Think about it this way: for every $100 in profit on sale, state and federal capital gains tax could run as high as 30% (especially if you live in our fair state of California). If you could have compounded that $30 at even 5% for 20 more years, you’d have $80. Add a few zeroes and it’s easy to see why 1031 exchanges are the preferred way to sell for many savvy real estate investors.
The rub is that these benefits alter the way a trade buyer looks at a potential investment. An exchange buyer can count these tax benefits towards potential upside on the new deal, which means that exchange buyers should be, and are, willing to pay more for any given property than a regular buyer.
But add on the timelines that must be met to qualify for the exchange and trade buyers can quickly go from opportunistic to motivated to desperate. And for sellers, that’s the best kind of buyer. The fact that most of our best sales have been to exchange buyers gives me pause each time I’m out there looking for a trade.
Here are five tips for avoiding the Exchange Trap in a market as tight as San Francisco’s, especially right now:
1) Start Your Search Early
It can become a bit of a juggling act, but don’t expect 45 days to be enough time to find your replacement property. Get your brokers or other sourcing outlets warmed up before the clock starts ticking.
2) Negotiate Close of Escrow Extensions
When selling, negotiate in close of escrow extensions to give yourself more time to find a replacement property. Even if you have to pay for it (read: accept a lower price with better terms), flexibility to find – and not have to overpay for – the right replacement property is worth every penny.
3) Apply Your Standard Criteria First
Whatever your preferred metric or benchmark for evaluating deals, don’t stray until you have to. Evaluate a replacement property as a standalone deal and then, only then, apply some premium for the benefits of the exchange. It’s tempting to juice your model to make the replacement seem better than it is, but here’s where that discipline you’re so proud of really counts.
4) Look Outside San Francisco
Want to lock in profits while focusing on other more labor-intensive deals? Try expanding your search to higher cap rate areas outside San Francisco or even outside the Bay Area. This may seem like sacrilege to us snobs who only buy in the city, but a steady passive cash flow stream could help fund your next hairball.
5) Be Willing to Take Your Medicine
It’s OK to take profits (you can’t take them to your grave anyway), pay the tax man and move on. Don’t get married so married to the tax game that you lose sight of what put you in this enviable position in the first place.

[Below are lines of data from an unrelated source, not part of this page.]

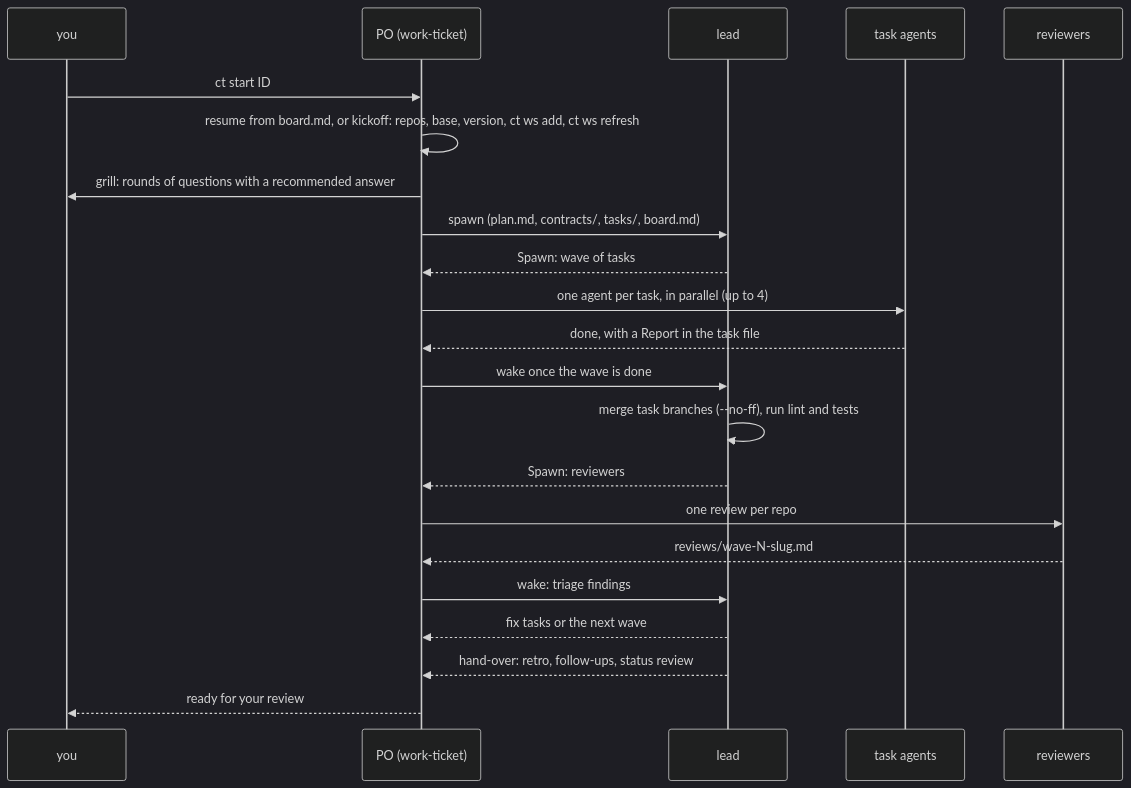
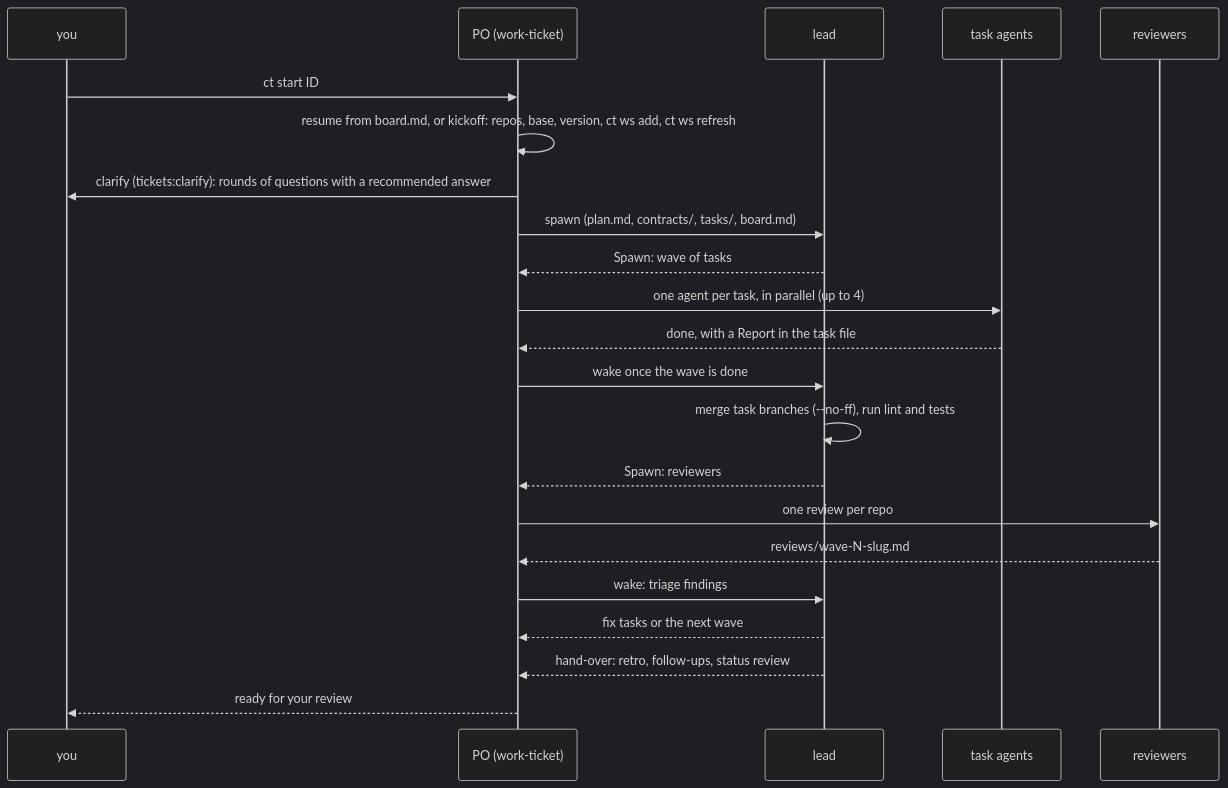
The first of 2 diagrams in docs/ticket-workflow.md (zero4573/claude-tickets), drawn with Mermaid (dark theme) before and after one commit. The commit also changed other lines of this file and 4 other files, not shown here.

````diff
--- a/docs/ticket-workflow.md
+++ b/docs/ticket-workflow.md
@@ -9,24 +9,24 @@
 ```mermaid
 sequenceDiagram
   participant U as you
   participant P as PO (work-ticket)
   participant L as lead
   participant T as task agents
   participant R as reviewers
   U->>P: ct start ID
   P->>P: resume from board.md, or kickoff: repos, base, version, ct ws add, ct ws refresh
-  P->>U: grill: rounds of questions with a recommended answer
+  P->>U: clarify (tickets:clarify): rounds of questions with a recommended answer
   P->>L: spawn (plan.md, contracts/, tasks/, board.md)
   L-->>P: Spawn: wave of tasks
   P->>T: one agent per task, in parallel (up to 4)
   T-->>P: done, with a Report in the task file
   P->>L: wake once the wave is done
   L->>L: merge task branches (--no-ff), run lint and tests
   L-->>P: Spawn: reviewers
   P->>R: one review per repo
   R-->>P: reviews/wave-N-slug.md
   P->>L: wake: triage findings
   L-->>P: fix tasks or the next wave
   L-->>P: hand-over: retro, follow-ups, status review
   P-->>U: ready for your review
 ```
````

When in doubt, heed the wise words of Charlie Munger:
“I see terrible mistakes from people being overly motivated by tax considerations.”